Comment: It's a tool vendor, not a target, issue. (Score 1) 180

But you see you are in the Windows CE embedded niche. Your vision is clouded.

I'm not in a "windows CE embedded" niche and the grandparent poster is right.

It's not an issue with the target. It's an issue with the platform(s) supported by the development tool vendors and the chip manufacturers.

For instance: With Bluetooth 4.0 / Bluetooth Low Energy (BLE), two of the premier system-on-a-chip product families are from Texas Instruments and Nordic Semiconductors.

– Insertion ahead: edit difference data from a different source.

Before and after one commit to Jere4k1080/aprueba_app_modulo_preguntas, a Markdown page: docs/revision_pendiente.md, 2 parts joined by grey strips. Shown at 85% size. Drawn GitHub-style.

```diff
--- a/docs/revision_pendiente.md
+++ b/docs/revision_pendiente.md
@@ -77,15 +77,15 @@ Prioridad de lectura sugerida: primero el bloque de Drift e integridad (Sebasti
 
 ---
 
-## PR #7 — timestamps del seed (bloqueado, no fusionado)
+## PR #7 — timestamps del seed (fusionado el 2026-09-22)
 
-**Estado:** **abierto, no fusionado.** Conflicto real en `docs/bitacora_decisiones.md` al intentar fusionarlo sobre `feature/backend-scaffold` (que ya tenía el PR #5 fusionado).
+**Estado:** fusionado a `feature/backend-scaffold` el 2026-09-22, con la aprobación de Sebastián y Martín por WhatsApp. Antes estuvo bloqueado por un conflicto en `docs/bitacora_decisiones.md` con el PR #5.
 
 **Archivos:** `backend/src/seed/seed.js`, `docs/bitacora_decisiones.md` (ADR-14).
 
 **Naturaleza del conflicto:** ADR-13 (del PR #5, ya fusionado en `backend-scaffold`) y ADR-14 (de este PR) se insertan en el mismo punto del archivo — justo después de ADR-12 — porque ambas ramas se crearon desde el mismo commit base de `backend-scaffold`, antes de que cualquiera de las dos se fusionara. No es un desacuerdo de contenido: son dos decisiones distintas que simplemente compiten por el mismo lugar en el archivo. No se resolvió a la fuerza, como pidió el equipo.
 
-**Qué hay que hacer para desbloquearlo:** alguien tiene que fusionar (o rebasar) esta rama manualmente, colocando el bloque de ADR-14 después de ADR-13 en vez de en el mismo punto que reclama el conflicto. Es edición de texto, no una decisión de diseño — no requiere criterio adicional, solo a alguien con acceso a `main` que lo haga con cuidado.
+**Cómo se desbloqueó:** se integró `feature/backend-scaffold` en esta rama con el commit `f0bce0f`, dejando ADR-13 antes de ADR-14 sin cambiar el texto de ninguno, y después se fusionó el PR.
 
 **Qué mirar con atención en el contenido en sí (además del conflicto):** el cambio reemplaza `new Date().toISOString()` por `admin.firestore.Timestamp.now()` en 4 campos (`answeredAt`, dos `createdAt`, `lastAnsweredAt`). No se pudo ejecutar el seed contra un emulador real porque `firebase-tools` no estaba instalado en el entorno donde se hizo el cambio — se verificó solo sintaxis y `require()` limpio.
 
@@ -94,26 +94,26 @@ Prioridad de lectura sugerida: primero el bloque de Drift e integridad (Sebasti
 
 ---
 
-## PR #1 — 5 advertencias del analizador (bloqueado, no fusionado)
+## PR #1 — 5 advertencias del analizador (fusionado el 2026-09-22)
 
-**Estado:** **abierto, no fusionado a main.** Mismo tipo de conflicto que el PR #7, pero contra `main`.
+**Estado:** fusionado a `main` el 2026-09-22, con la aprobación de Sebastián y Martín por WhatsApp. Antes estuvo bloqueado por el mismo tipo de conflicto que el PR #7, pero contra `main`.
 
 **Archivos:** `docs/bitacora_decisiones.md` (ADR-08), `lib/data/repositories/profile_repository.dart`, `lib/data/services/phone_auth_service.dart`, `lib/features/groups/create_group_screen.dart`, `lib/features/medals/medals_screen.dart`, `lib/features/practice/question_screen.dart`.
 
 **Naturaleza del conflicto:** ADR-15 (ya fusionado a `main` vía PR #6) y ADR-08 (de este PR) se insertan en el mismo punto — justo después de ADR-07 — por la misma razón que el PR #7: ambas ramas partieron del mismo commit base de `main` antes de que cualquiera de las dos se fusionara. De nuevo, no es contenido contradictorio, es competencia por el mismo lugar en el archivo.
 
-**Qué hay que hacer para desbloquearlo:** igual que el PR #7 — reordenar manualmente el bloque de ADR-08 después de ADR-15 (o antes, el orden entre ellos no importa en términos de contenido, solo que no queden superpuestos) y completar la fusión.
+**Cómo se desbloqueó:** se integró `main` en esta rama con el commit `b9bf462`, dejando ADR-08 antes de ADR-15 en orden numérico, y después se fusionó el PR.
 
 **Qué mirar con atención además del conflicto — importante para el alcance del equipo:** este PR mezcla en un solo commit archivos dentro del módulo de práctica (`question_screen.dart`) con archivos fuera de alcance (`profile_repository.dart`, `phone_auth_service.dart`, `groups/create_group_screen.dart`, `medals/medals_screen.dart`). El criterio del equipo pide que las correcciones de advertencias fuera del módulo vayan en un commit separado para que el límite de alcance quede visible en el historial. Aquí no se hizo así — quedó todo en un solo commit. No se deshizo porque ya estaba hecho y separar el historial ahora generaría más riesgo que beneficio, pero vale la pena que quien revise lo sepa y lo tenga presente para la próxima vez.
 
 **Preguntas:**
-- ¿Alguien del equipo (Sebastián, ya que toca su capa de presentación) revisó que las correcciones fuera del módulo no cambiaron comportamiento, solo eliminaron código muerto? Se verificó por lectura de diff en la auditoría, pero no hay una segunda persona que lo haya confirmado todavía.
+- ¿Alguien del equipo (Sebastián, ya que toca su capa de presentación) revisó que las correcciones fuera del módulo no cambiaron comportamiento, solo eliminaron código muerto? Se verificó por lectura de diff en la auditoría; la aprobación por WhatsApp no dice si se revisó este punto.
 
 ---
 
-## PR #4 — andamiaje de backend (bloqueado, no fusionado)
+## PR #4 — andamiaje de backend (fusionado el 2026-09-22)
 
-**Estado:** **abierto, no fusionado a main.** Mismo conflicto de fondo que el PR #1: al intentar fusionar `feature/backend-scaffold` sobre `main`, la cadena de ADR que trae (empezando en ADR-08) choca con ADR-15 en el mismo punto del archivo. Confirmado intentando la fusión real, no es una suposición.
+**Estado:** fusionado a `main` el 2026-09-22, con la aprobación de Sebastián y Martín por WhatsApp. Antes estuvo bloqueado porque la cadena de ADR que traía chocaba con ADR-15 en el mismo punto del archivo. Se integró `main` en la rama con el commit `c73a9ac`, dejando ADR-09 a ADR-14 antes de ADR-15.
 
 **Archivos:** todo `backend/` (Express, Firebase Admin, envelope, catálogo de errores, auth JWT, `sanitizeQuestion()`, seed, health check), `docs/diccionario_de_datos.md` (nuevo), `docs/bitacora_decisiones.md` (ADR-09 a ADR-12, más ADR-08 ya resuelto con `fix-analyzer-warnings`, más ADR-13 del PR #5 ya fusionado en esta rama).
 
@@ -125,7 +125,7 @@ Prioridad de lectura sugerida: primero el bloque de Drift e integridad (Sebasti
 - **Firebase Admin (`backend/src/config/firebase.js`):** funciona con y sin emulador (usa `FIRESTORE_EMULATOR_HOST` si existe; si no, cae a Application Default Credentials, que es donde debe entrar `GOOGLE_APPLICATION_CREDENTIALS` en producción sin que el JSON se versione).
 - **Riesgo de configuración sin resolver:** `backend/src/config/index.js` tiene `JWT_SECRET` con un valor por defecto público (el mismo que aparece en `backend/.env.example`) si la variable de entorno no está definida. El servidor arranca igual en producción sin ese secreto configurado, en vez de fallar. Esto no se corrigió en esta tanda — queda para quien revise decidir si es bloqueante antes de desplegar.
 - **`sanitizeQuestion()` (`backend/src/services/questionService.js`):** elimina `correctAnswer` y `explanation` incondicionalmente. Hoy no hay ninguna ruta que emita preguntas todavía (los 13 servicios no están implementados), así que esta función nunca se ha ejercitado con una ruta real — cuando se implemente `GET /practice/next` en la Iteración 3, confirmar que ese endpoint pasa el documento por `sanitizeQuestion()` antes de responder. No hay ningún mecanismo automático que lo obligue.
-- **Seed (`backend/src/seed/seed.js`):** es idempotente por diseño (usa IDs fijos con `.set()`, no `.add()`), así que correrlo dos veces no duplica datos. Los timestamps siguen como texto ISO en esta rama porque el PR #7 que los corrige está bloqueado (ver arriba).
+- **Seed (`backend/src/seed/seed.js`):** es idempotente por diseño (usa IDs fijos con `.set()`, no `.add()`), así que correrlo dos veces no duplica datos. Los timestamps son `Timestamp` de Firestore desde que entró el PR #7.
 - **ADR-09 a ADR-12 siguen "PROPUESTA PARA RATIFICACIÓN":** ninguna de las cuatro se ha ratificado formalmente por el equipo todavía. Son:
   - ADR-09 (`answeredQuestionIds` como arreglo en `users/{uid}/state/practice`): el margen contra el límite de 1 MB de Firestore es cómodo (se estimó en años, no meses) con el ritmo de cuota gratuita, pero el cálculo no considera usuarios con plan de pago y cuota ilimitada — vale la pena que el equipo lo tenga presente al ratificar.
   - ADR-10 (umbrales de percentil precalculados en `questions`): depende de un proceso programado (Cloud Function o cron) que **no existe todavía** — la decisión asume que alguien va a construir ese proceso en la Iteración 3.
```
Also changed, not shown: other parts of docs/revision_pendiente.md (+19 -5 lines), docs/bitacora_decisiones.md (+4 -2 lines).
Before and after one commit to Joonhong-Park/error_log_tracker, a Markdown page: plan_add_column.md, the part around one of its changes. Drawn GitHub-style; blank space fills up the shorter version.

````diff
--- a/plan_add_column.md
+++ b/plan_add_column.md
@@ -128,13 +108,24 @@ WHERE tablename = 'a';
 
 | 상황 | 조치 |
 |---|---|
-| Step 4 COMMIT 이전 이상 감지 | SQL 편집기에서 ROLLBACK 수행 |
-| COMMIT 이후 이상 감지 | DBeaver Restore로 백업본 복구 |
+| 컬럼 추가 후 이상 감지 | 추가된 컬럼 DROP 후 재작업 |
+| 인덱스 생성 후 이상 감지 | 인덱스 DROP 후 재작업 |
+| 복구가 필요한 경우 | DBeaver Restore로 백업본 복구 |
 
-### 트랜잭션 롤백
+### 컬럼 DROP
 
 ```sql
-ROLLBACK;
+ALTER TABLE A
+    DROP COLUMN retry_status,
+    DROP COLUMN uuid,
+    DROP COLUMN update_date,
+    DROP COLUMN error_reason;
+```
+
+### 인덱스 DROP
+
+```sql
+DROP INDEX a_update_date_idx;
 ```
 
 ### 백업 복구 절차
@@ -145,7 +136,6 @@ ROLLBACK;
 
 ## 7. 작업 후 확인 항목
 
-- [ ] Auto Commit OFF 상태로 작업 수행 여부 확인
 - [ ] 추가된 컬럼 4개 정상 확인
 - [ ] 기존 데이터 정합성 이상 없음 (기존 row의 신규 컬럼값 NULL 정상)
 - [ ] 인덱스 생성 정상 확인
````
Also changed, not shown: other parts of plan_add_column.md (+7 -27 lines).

TI developed their software in IAR's proprietary development environment and only supports that. Their bluetooth stack is only distributed in object form - for IAR's tools - with a "no reverse engineering" and "no linking to open source (which might force disclosure)". IAR, in turn, doesn't support anything but Windows. (You can't even use Wine: The IAR license manager needs real Windows to install, and the CC Debugger dongle, for burning the chip and necessary for hooking the debugger to the hardware debugging module, keeps important parts of its functionality in a closed-source windows driver.) IAR is about $3,000/seat after the one-month free evaluation (though they also allow a perpetual evaluation that is size-crippled, and too small to run the stack.)

The TI system-on-a-chip comes with some very good and very cheap hardware development platforms. (The CC Debugger dongle, the USB/BLE-radio stick, and the Sensor Tag (a battery-powered BLE device with buttons, magnetometer, gyro, barometer, humidity sensor, ambient temp sensor, and IR remote temp sensor), go for $49 for each of the three kits.) Their source code is free-as-in-beer, even when built into a commercial product, and gives you the whole infrastructure on which to build your app. But if you want to program these chips you either do it on Windows with the pricey IAR tools or build your own toolset and program the "bare metal", discarding ALL TI's code and writing a radio stack and OS from scratch.

Nordic is similar: Their license lets you reverse-engineer and modify their code (at your own risk). But their development platforms are built by Segger and the Windows-only development kit comes with TWO licenses. The Segger license (under German law), for the burner dongle and other debug infrastruture, not only has a no-reverse-engineering clause but also an anti-compete: Use their tools (even for comparison while developing your own) and you've signed away your right to EVER develop either anything similar or any product that competes with any of theirs.

So until the chip makers wise up (or are out-competed by ones who have), or some open-source people build something from scratch, with no help from them, to support their products, you're either stuck on Windows or stuck violating contracts and coming afoul of the law.

Comment: 30,000 years? (Score 4, Interesting) 146

by Tablizer (#47429015) Attached to: Hints of Life's Start Found In a Giant Virus

The sample being 30,000 years old doesn't seem significant because it's quite recent relative to the history of life, and even primates. The same kind of virus or a close relative is probably still around and the sample age probably has nothing to do with its size, but rather a happenstance of observation in that we tend to study old things harder than we do current things, and thus notice more.

"Lead us in a few words of silent prayer." -- Bill Peterson, former Houston Oiler football coach